TRY IT
Go through the listing below and list every line with "model".

════════════════════

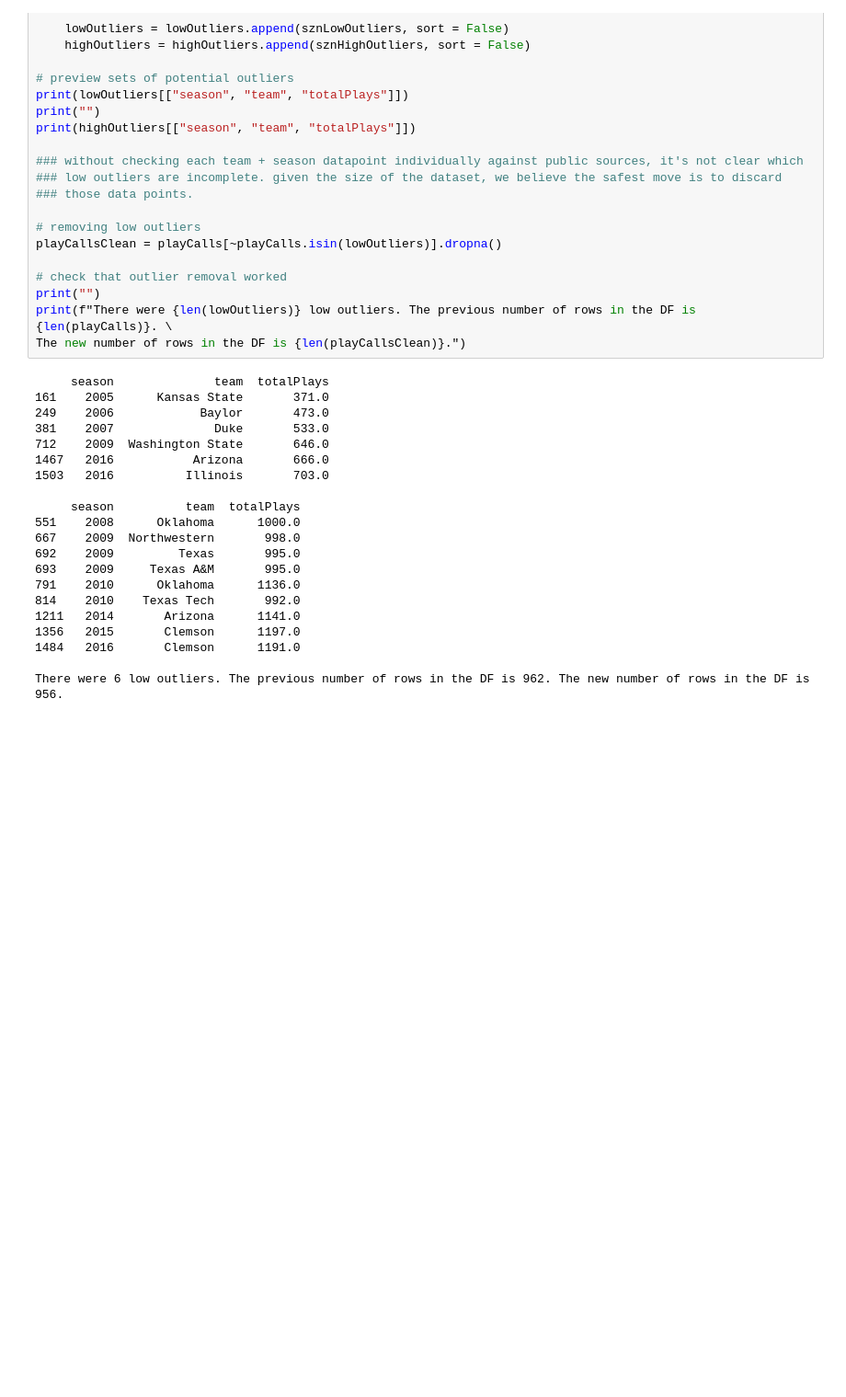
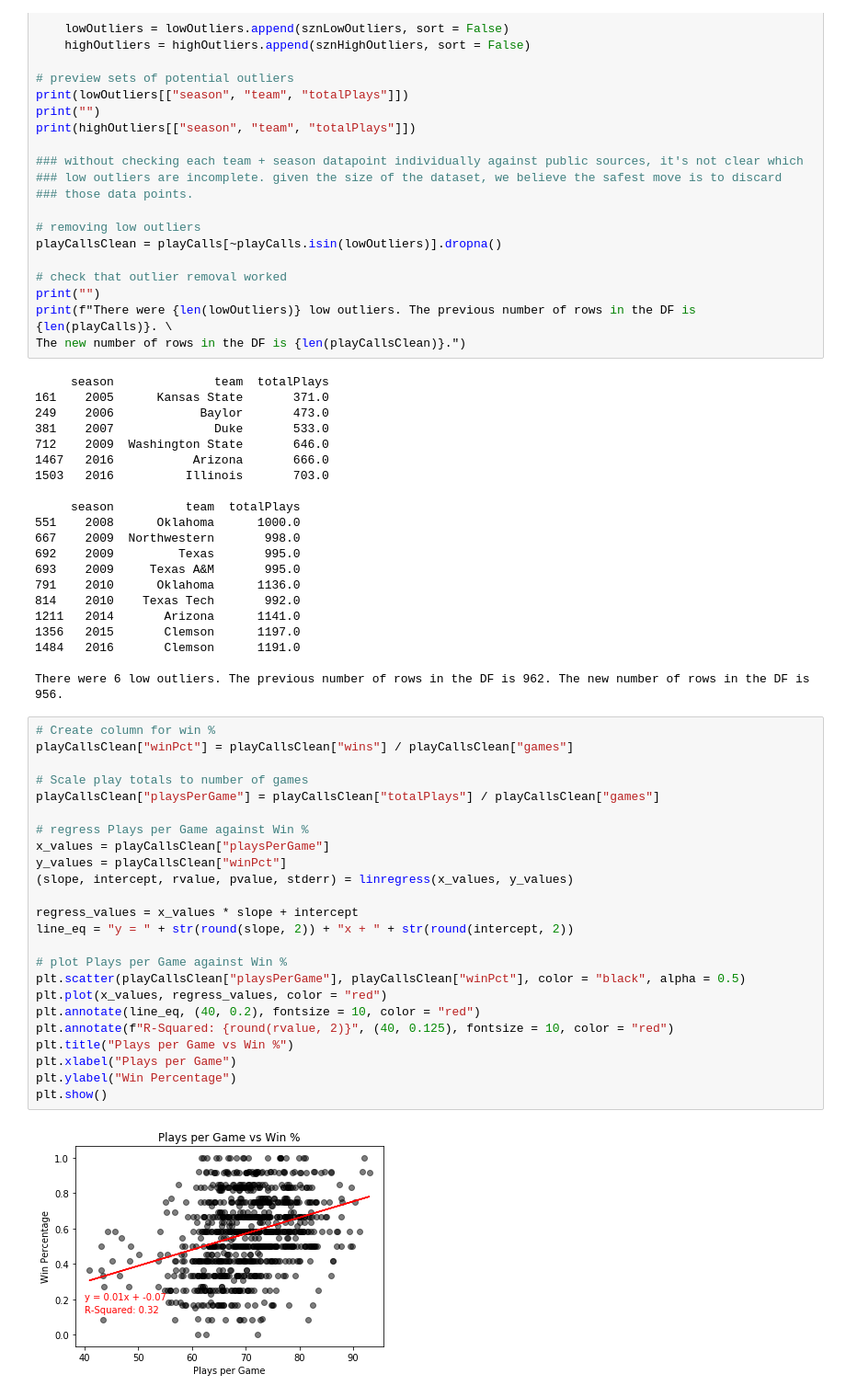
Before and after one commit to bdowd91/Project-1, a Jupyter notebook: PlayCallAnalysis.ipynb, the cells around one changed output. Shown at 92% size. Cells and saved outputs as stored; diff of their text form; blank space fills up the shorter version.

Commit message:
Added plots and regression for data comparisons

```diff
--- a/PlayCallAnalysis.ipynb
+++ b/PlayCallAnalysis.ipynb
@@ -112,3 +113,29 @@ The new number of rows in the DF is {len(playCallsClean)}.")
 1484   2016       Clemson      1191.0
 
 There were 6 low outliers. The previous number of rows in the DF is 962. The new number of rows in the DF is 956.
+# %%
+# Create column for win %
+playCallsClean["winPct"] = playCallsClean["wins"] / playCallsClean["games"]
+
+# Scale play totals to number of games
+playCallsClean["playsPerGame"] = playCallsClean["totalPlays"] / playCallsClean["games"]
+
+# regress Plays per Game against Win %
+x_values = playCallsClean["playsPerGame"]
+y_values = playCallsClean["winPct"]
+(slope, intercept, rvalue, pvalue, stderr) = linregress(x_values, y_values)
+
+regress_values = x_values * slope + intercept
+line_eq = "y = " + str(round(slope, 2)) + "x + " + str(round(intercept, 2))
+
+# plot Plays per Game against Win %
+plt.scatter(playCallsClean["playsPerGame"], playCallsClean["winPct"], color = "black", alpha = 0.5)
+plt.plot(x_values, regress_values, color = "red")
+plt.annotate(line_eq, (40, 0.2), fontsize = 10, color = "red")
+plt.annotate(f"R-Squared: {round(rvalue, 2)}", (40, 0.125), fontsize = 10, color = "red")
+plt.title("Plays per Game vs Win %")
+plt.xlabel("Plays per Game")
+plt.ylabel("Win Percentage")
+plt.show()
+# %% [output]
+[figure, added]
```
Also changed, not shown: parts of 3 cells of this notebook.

════════════════════

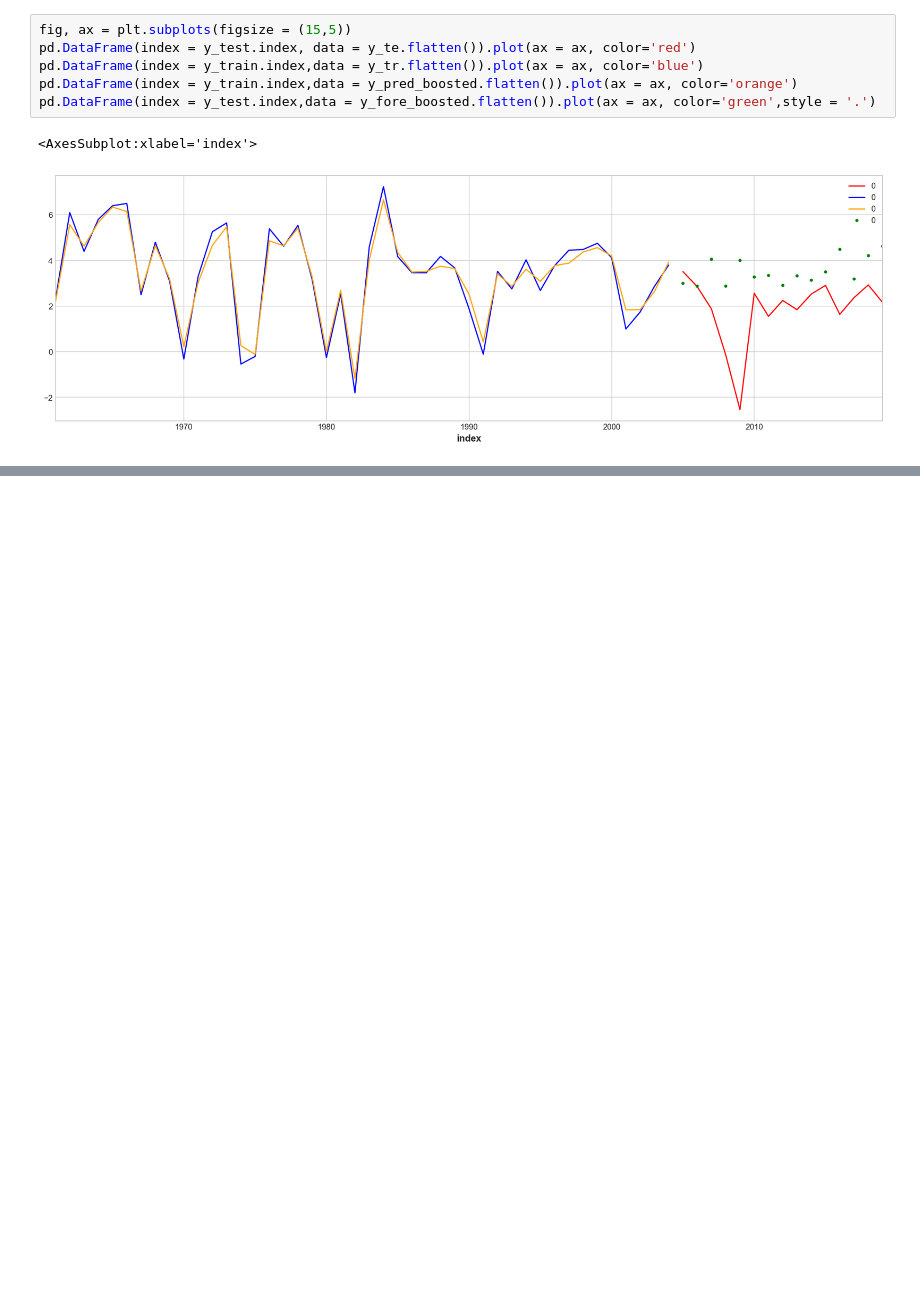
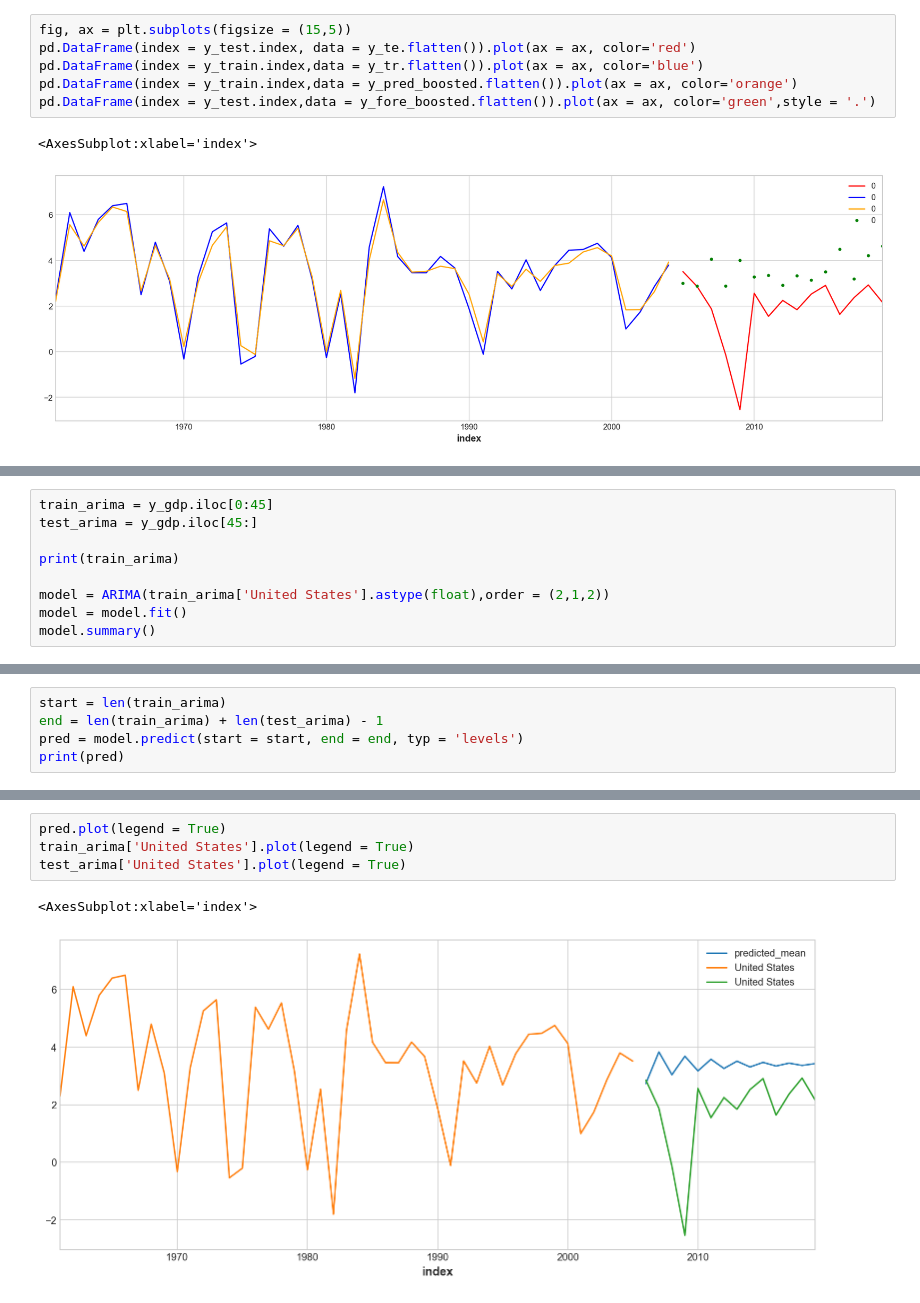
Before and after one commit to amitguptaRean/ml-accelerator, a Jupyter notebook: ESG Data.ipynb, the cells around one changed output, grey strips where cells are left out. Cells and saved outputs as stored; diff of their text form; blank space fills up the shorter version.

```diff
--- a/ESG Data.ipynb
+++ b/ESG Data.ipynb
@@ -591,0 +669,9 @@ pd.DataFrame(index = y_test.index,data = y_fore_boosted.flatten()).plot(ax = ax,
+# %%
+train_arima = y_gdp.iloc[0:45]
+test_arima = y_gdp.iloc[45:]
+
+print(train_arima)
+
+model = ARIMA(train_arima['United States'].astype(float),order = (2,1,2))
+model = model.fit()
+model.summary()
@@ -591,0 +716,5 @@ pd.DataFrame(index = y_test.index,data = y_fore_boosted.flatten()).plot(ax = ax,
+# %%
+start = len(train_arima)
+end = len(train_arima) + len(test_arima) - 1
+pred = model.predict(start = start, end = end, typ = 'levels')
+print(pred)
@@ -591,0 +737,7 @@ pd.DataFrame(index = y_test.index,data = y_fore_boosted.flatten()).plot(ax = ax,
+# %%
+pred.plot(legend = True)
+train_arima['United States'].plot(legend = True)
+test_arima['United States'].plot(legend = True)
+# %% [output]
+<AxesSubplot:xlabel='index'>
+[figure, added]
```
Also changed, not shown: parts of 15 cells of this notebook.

════════════════════

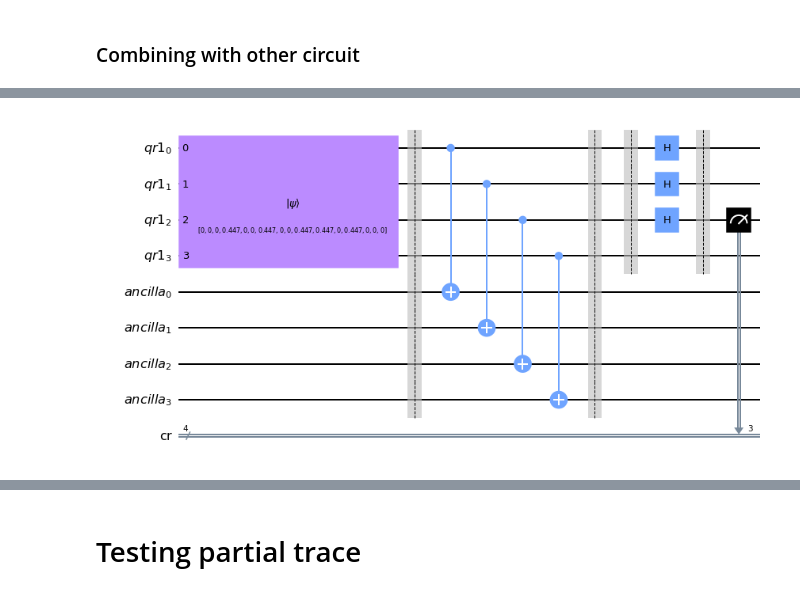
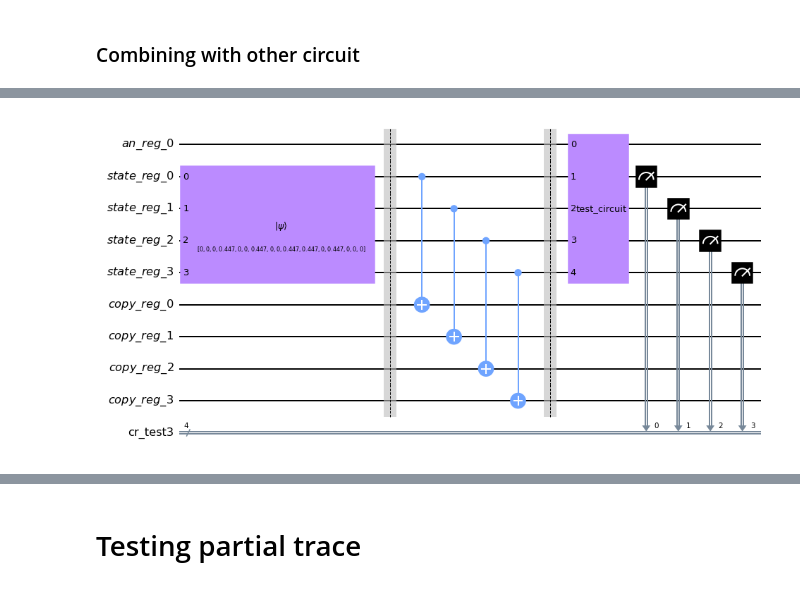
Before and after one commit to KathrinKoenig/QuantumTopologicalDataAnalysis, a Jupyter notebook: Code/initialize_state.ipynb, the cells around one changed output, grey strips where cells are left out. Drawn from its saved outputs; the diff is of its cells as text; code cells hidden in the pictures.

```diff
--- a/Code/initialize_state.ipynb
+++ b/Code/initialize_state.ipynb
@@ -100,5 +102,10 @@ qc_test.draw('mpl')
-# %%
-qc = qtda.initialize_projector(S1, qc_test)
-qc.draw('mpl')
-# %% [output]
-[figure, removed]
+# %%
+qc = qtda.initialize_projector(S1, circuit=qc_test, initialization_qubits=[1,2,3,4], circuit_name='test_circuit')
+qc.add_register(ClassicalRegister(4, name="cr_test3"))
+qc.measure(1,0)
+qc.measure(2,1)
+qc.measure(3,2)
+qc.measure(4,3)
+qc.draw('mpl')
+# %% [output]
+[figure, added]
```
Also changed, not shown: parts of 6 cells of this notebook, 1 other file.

════════════════════

RESPONSE TO THE EXERCISE
+model = ARIMA(train_arima['United States'].astype(float),order = (2,1,2))
+model = model.fit()
+model.summary()
+pred = model.predict(start = start, end = end, typ = 'levels')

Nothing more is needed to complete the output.